And then I noticed Sam standing at the barn’s entrance. I heard him greet the hostess, “How’s it going,” and I was hiding behind the large woman. She was still telling me about all the places. I looked away from her to look at Sam and he recognized me and came over.
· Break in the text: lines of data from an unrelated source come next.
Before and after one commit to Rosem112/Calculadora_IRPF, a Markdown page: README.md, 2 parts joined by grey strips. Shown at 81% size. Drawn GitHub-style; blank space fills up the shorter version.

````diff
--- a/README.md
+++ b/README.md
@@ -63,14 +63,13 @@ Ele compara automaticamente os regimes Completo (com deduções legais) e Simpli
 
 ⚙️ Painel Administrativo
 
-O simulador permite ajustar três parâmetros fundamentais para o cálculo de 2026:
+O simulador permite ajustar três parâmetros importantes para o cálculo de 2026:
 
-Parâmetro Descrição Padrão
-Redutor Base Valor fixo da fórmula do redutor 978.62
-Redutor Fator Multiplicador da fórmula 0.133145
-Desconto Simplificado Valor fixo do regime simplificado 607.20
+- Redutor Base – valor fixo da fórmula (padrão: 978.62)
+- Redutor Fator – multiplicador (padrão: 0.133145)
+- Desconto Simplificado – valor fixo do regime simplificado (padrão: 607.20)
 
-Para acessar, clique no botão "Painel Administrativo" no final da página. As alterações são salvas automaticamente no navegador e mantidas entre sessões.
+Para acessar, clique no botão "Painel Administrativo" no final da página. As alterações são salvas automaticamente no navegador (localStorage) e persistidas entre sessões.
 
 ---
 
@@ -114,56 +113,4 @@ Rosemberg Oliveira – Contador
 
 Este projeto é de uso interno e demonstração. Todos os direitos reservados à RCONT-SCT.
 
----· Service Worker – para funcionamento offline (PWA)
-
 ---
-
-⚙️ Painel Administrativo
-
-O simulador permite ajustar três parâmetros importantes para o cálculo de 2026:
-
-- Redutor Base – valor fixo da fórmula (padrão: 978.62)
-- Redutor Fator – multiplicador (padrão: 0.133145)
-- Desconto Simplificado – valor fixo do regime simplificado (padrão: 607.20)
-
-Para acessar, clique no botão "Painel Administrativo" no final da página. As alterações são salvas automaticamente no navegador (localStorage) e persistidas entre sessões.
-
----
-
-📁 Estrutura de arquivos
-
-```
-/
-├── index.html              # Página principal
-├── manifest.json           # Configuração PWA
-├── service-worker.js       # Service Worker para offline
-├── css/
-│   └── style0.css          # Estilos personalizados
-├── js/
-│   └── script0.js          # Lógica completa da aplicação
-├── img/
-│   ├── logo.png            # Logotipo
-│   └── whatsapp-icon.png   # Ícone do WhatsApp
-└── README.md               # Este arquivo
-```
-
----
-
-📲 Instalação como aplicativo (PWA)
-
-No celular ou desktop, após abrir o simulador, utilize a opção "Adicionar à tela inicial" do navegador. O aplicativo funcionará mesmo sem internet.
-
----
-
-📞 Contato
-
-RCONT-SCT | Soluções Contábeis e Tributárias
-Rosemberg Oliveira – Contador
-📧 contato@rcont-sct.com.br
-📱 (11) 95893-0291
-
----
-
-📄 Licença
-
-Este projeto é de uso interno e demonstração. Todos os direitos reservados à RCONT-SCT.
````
He was wearing a hoodie and jeans and his beard looked fuller than the last time.

“Hey,” he said. “Hey.”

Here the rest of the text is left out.